Nowadays a growing number of car manufacturers are including services such as camera assistance for parking, remote control of the vehicle, voice recognition or breakdown alerts in their vehicles. These tools are incorporated in our daily life to enhance road security and customer satisfaction.
The announcement of the Dutch Data Protection Authority (Autoriteit Persoonsgegevens) on the investigation of 10 big car manufacturers on the use of personal data collected via so-called ‘connected cars’ has reopened the discussion on whether connected vehicles are GDPR compliant or not.
The lack of compliance of connected vehicles might affect a great number of users. According to the European Data Protection Supervisor (EDPS), car manufacturers obtain 25 gigabytes of data per hour from our vehicles. In December 2019, the EDPS also published TecDispatch#3 Connected Cars. It confirmed that last year 80 cyberattacks took place against the smart mobility ecosystem.
Read together these numbers underline the importance of the data generated by connected vehicles. They highlight the need for addressing and investigating their compliance.
GDPR principles & Connected Cars
Following the Guidelines of the European Data Protection Board, connected vehicles potentially involves a risk to five out of seven GDPR principles:
- Lawfulness, fairness & transparency: connected vehicles have created a complicated system of parties that process the data (car manufacturer, road authorities, insurance companies…) This leads to the complexity of drafting a privacy statement that includes all the different purposes, controllers and processors and still keep it short and readable for the customer.
- Data minimization: car manufactures might be collecting more data than needed to provide their services. The use of sensors or learning machines allows the capture and processing of a large amount of data that might not be needed for providing the services.
- Data accuracy: due to the big number of parties involved, it is challenging for the data subject to know to whom to go in case s/he wants to correct his/her personal data.
- Purpose limitation: since the car manufacturers do not inform you about who the data is shared with and for what. The data collected to improve the quality of car parts could also be used by insurance agencies to offer a different insurance premium or by the road authorities to improve traffic safety.
- Storage limitation: once the data is no longer needed for the purpose it was collected for, it must be deleted. Connected vehicles collect data for different purposes therefore, different deletion times might apply. It is not clear how long the data is stored for and how manufacturers ensure deletion.
Accountability, integrity and confidentiality
In addition, we (i.e. Cuccibu) also believe that the principles of accountability and confidentiality & integrity might be endangered within connected cars:
- Accountability: There is a lack of clarity of which parties are involved in data processing within connected vehicles. This creates a great difficulty on making companies accountable for their use of our data.
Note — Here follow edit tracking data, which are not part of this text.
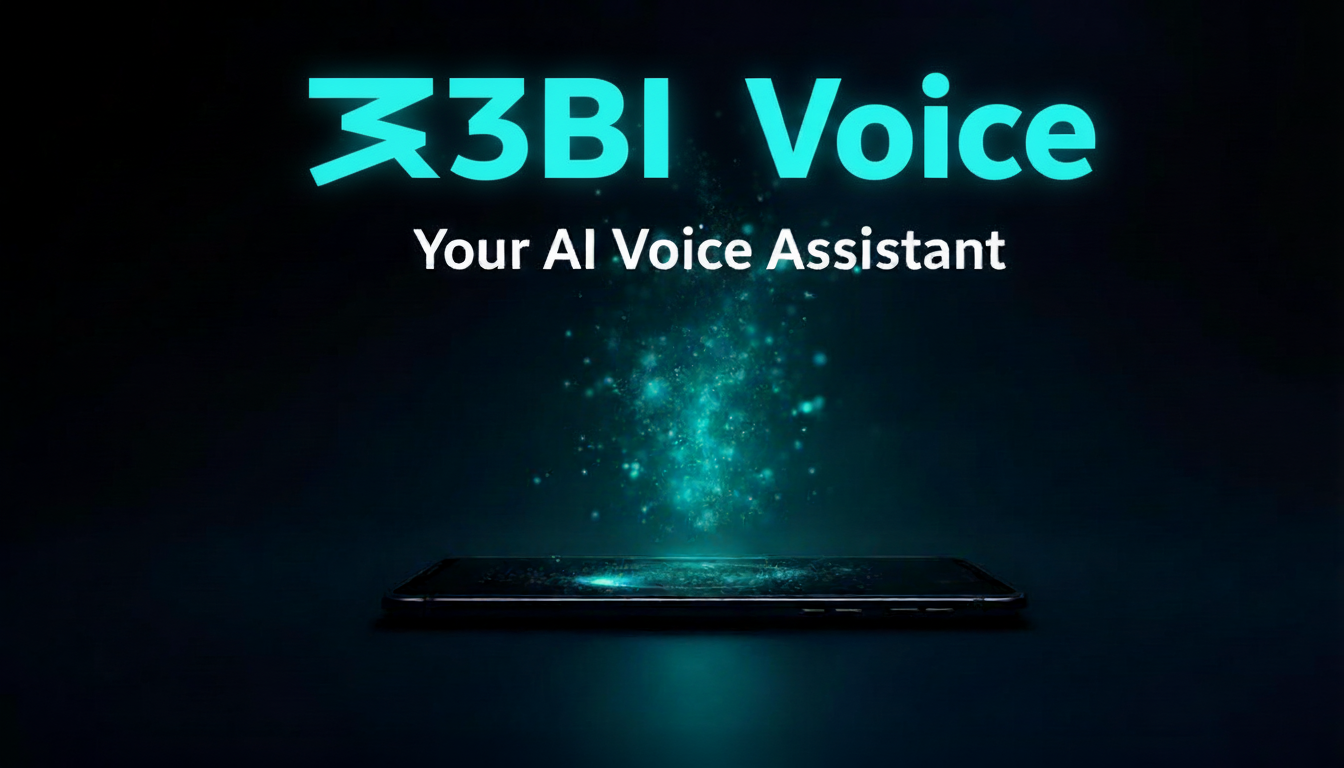
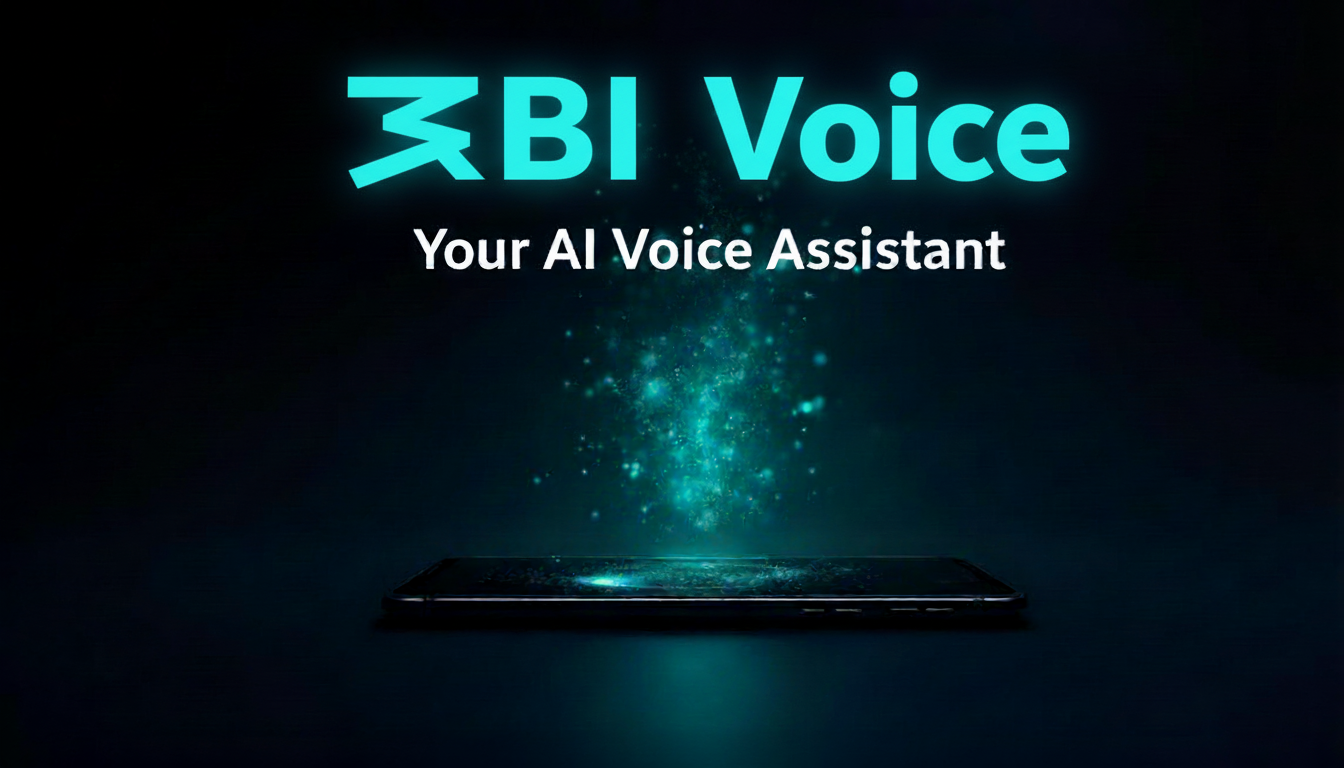
Changes

Changed region(s): [[0.2188, 0.0938, 0.8438, 0.25]]

diff --git a/supabase/functions/brand-og-image/index.ts b/supabase/functions/brand-og-image/index.ts
@@ -32,23 +32,24 @@ serve(async (req) => {
         "Content-Type": "application/json",
       },
       body: JSON.stringify({
-        model: "google/gemini-2.5-flash-image-preview",
+        model: "google/gemini-3-pro-image-preview",
         messages: [
           {
             role: "user",
             content: [
               {
                 type: "text",
-                text: `Add professional branding to this image for an Open Graph social share card. 
-                
-Add the text "ƷBI Voice" in a bold, modern font at the top center of the image. 
-Use a cyan/teal color (#22d3ee or similar bright cyan) for the text that matches the glowing particles in the image.
-Add a subtle text shadow or glow effect to make the text stand out.
-Below the main title, add "Your AI Voice Assistant" in smaller text, also in a light/white color with good contrast.
+                text: `Add professional branding text to this image for an Open Graph social share card (1200x630).
 
-Keep the existing phone and particle effects intact - only add the text branding on top.
-The overall look should be sleek, modern, and tech-focused.
-Output dimensions should be 1200x630 (standard OG image size).`
+At the top center, add the brand name in large, bold, modern sans-serif font. The brand name is four characters: the first character looks like a reversed/mirrored numeral "3" (this is the Latin letter Ezh, Ʒ), followed by the uppercase letters "B", "I", then a space, then "Voice". So the full text reads: ƷBI Voice
+
+Use bright cyan/teal color (#22d3ee) for the text to match the glowing cyan particles in the image.
+Add a subtle cyan glow or text shadow behind the letters for a neon effect.
+
+Below the title, add "Your AI Voice Assistant" in smaller white text with slight transparency.
+
+IMPORTANT: Keep all existing imagery (phone mockup, particles, dark background) completely intact. Only overlay the text on top.
+The result must be exactly 1200x630 pixels.`
               },
               {
                 type: "image_url",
Car manufacturers might be aware of who are their subcontractors and processors. Nevertheless, are they really aware of the subcontractors of the subcontractors or processors of the processors? How can they ensure that all of these companies are GDPR compliant?
- Integrity & Confidentiality: as the number of parties involved in connected vehicles is large, the data flow circulation is also high and therefore, the possibilities of leaks are also more likely. Moreover, all the companies that are dealing with the data processing need to ensure that the security measures are appropriate. For example to avoid any unauthorized access.
What risks does this pose for me?
The most obvious risk that we encounter as customers is the lack of control over the processing of our data. It is complicated to know who is processing our data, what the purpose of the processing is and what the legal basis is etc.
The absence of clarity has an impact on the possibility of exercising our data subject rights. It also has an impact and our ability to make an informed decision on whether we want to purchase a connected car or not.
What should I watch out for when buying a connected car?
When you a buying a new car, make sure to remember that the dealer needs to inform you about:
- Which personal data the vehicle will collect, process and transfer;
- Why they are processing this personal data;
- Who the vehicle will share this personal data with;
- How you can exercise your data subject rights, such as the right to access or erasure;
- Who you can contact, in case of questions or complaints, about the personal data your car processes?
Please note that the legal ground applicable for the data processing will determine the rights of the data subject. For instance, on the one hand, if the processing is based on the consent of the customer, they always have the right to refuse the processing. Or, they may at a later time withdraw the mentioned consent. If special personal data is recorded the controller needs to obtain explicit consent. For instance, the geolocation of your vehicle that records you going to the doctor.
Alternatively, if the legal basis is legitimate interest the data subject has the right to object the processing. Additional explicit consent for the processing of special personal data will still need to be obtained.
If you have any questions or concerns related to the selling of connected cars in a GDPR compliant way, please contact our professional consultants via email@example.com or +31 (0) 85 303 2984.